» EXERCISE DIRECTIONS
Each entry here needs to be given again exactly.

» INFORMATION SUPPLIED

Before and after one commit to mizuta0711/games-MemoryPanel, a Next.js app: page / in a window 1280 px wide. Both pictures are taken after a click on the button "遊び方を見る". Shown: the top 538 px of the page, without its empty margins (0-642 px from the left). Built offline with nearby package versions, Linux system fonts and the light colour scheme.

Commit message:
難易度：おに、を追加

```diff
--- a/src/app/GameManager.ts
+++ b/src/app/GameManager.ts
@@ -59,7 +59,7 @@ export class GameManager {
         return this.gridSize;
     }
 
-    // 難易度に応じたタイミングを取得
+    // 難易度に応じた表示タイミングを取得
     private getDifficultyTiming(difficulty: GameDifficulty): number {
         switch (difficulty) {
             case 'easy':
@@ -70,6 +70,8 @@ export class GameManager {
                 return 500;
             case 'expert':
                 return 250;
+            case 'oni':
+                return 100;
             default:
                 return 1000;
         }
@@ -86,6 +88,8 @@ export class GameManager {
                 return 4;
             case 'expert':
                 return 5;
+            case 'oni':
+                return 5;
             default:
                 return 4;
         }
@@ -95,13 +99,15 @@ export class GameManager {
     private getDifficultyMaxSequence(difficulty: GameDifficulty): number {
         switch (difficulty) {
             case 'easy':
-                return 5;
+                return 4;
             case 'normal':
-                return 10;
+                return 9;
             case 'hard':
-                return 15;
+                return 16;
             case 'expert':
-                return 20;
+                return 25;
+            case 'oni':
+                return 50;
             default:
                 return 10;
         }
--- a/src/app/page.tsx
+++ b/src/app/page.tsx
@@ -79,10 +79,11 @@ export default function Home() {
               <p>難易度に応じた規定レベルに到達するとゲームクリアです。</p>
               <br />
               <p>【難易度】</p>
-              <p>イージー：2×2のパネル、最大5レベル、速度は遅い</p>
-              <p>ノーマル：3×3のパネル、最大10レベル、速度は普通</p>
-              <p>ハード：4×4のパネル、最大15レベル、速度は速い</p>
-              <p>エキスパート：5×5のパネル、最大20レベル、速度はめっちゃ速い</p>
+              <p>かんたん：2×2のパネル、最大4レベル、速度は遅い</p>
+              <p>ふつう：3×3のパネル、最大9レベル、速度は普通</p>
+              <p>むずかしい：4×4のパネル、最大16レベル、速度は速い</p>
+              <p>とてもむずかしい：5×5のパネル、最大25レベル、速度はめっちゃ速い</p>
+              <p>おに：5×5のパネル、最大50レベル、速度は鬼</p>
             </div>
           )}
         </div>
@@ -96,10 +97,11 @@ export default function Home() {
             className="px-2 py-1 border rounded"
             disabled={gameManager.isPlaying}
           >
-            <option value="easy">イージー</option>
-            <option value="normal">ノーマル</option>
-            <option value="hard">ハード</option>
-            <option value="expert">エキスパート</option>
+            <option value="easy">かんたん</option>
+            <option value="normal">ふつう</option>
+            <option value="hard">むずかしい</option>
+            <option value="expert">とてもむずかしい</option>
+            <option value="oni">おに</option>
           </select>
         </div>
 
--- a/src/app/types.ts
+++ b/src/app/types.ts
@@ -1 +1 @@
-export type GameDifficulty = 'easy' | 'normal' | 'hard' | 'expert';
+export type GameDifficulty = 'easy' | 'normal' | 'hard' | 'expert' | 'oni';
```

» SOLVED PROBLEM
Before and after one commit to mizuta0711/games-MemoryPanel, a Next.js app: page / in a window 1280 px wide. Both pictures are taken after a click on the button "遊び方を見る". Shown: the top 538 px of the page, without its empty margins (0-642 px from the left). Built offline with nearby package versions, Linux system fonts and the light colour scheme.

Commit message:
難易度：おに、を追加

```diff
--- a/src/app/GameManager.ts
+++ b/src/app/GameManager.ts
@@ -59,7 +59,7 @@ export class GameManager {
         return this.gridSize;
     }
 
-    // 難易度に応じたタイミングを取得
+    // 難易度に応じた表示タイミングを取得
     private getDifficultyTiming(difficulty: GameDifficulty): number {
         switch (difficulty) {
             case 'easy':
@@ -70,6 +70,8 @@ export class GameManager {
                 return 500;
             case 'expert':
                 return 250;
+            case 'oni':
+                return 100;
             default:
                 return 1000;
         }
@@ -86,6 +88,8 @@ export class GameManager {
                 return 4;
             case 'expert':
                 return 5;
+            case 'oni':
+                return 5;
             default:
                 return 4;
         }
@@ -95,13 +99,15 @@ export class GameManager {
     private getDifficultyMaxSequence(difficulty: GameDifficulty): number {
         switch (difficulty) {
             case 'easy':
-                return 5;
+                return 4;
             case 'normal':
-                return 10;
+                return 9;
             case 'hard':
-                return 15;
+                return 16;
             case 'expert':
-                return 20;
+                return 25;
+            case 'oni':
+                return 50;
             default:
                 return 10;
         }
--- a/src/app/page.tsx
+++ b/src/app/page.tsx
@@ -79,10 +79,11 @@ export default function Home() {
               <p>難易度に応じた規定レベルに到達するとゲームクリアです。</p>
               <br />
               <p>【難易度】</p>
-              <p>イージー：2×2のパネル、最大5レベル、速度は遅い</p>
-              <p>ノーマル：3×3のパネル、最大10レベル、速度は普通</p>
-              <p>ハード：4×4のパネル、最大15レベル、速度は速い</p>
-              <p>エキスパート：5×5のパネル、最大20レベル、速度はめっちゃ速い</p>
+              <p>かんたん：2×2のパネル、最大4レベル、速度は遅い</p>
+              <p>ふつう：3×3のパネル、最大9レベル、速度は普通</p>
+              <p>むずかしい：4×4のパネル、最大16レベル、速度は速い</p>
+              <p>とてもむずかしい：5×5のパネル、最大25レベル、速度はめっちゃ速い</p>
+              <p>おに：5×5のパネル、最大50レベル、速度は鬼</p>
             </div>
           )}
         </div>
@@ -96,10 +97,11 @@ export default function Home() {
             className="px-2 py-1 border rounded"
             disabled={gameManager.isPlaying}
           >
-            <option value="easy">イージー</option>
-            <option value="normal">ノーマル</option>
-            <option value="hard">ハード</option>
-            <option value="expert">エキスパート</option>
+            <option value="easy">かんたん</option>
+            <option value="normal">ふつう</option>
+            <option value="hard">むずかしい</option>
+            <option value="expert">とてもむずかしい</option>
+            <option value="oni">おに</option>
           </select>
         </div>
 
--- a/src/app/types.ts
+++ b/src/app/types.ts
@@ -1 +1 @@
-export type GameDifficulty = 'easy' | 'normal' | 'hard' | 'expert';
+export type GameDifficulty = 'easy' | 'normal' | 'hard' | 'expert' | 'oni';
```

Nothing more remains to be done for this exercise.